THE SPROXTON WOOING PLAY
As collected by Dr Chris Cawte & Geoff Halford, members of Leicester Morrismen, in the 1960s, from Mr Albert Healey and Mr Albert Birch, elderly residents of Sproxton.
Mumming or mumming in England go back to the Middle Ages, when people went house to house wearing masks and disguises and the game was for hosts to identify their guests. The plays came about in the 18th century when these dramas latched onto the much older terms ‘mummers’ and practices (door to door visitation). They are folk plays performed by troupes of amateur actors, traditionally all male, known as mummers or guisers (also by various regional names such as pace-eggers, soulers, tipteerers, wrenboys, and galoshins). The plays, usually involving about half a dozen characters, illustrate the struggle between good and evil. The characters vary from play to play, although the hero is often St George, who fights with the power of evil traditionally represented by the Turkish Knight who was booed and hissed. There is a sword fight and usually one character is killed, only to be miraculously, albeit comically, cured by a quack doctor.
In the east midland counties of Leicestershire, Lincolnshire, Nottinghamshire, and Rutland, these mumming or folk plays took a very distinctive form, known as the Wooing Play and were only performed by farm labourers. The earliest record of a Wooing Play is from Bassingham in 1823, contained in the Hunter Collection in the British Museum. The Bassingham version contains all the ingredients of those existing later in the century, including the play from Sproxton, where wooing replaces Hero-Combat as the central theme:

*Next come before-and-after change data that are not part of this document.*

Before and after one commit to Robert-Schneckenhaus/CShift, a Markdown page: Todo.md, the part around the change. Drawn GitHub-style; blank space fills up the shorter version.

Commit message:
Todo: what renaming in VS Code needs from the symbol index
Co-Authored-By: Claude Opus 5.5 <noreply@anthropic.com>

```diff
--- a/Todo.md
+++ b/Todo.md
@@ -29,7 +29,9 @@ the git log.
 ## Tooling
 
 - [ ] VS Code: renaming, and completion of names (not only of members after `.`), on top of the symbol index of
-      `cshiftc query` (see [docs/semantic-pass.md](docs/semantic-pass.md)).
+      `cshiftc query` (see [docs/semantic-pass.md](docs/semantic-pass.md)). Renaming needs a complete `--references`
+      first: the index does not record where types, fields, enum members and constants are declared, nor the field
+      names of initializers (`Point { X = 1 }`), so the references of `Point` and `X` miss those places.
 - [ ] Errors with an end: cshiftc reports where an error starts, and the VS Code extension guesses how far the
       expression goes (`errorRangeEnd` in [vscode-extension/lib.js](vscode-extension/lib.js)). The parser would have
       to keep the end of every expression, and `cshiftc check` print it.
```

“The Wooer of a young “Female” is rejected in favour of a Clown and enlists in the army. The Clown is occasionally accused of being the father of a bastard child of an older “Female” which he denies. The action continues with a champion overcoming an opponent who is revived by a doctor. Much of the action is expressed in song. Characteristic performers include the Recruiting Sergeant, Ploughboy, Lady, Clown and Dame.”

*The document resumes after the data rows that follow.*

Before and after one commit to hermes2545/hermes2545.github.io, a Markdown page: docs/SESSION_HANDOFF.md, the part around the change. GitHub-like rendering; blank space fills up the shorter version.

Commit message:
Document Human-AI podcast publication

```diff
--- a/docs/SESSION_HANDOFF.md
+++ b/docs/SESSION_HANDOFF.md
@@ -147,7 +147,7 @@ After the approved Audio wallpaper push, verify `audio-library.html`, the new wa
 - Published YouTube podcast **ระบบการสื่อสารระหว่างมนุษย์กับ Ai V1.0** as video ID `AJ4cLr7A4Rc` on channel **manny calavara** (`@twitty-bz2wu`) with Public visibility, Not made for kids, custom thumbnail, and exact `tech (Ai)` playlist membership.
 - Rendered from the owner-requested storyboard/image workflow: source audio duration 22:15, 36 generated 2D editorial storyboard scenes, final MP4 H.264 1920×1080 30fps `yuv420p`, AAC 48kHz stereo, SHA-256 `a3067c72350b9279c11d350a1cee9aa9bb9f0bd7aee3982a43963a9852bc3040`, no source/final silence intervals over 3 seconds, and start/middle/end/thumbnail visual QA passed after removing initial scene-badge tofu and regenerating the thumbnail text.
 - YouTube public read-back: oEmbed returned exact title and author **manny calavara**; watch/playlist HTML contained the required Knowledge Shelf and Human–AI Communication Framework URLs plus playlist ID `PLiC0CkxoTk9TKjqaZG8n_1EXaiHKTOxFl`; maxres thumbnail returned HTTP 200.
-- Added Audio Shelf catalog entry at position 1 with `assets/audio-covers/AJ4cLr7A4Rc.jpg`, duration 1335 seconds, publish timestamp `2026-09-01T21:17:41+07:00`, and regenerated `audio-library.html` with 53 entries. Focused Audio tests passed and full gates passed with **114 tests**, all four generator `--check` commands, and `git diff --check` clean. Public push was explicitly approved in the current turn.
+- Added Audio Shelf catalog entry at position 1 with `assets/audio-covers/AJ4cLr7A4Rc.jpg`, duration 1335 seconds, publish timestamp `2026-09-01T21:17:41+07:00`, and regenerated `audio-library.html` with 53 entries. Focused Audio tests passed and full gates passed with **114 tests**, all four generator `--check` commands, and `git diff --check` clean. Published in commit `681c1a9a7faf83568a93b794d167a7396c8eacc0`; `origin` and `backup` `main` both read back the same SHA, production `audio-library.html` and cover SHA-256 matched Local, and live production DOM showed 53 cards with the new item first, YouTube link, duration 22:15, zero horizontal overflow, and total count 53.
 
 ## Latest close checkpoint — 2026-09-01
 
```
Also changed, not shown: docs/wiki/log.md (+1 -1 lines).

From “The English Mummers Play” by Alex Helm
The Sproxton play is the only one with the music for the songs to survive in full. In the 1960s Leicester Morrismen encountered several survivors of this group:
Members of Leicester Morrismen performed the Sproxton Ploughboys’ Play at the East Midlands Area Gathering (of the E.F.DF.S.S.).
Recruiting Sergeant: Dave Hipwell; Farmer’s man: Geoff Halford; Tom Fool: Albert Healey; Beelzebub: Ian Day & the Doctor: Dr E C Cawte
There is no reference to a ‘bastard incident’, which is common to many Wooing Plays, perhaps, as remembered performances were by children, the passage may have been deliberately omitted. It is thought that there had earlier been a character called Dame Jane, an old woman carrying a baby which she says is the Fool’s.
Until the 1890s it had been acted by adult farm labourers and was only taken up by the children between 1905-8. It was performed on “Plough Boy Night” in early January, and, for some weeks prior to the performance, the lads practiced in a pigsty with straw on the floor. Albert Healey recalled, from 1907, going round the big houses in the Sproxton area, four or five in an evening, and where welcomed performing the play in the kitchen. They were accompanied by a man in his ordinary clothes who carried a box with a slit in the top which he passed round for the collection during the final song.
The play as described by Albert Healey involved very little ‘acting’ as we would understand it today. They entered led by Tom Fool who cleared the way and attracted the attention of their audience. The cast stood in a line and stood forward to declaim their lines at the appropriate moment. The emphasis was on the words, and the miracle cure!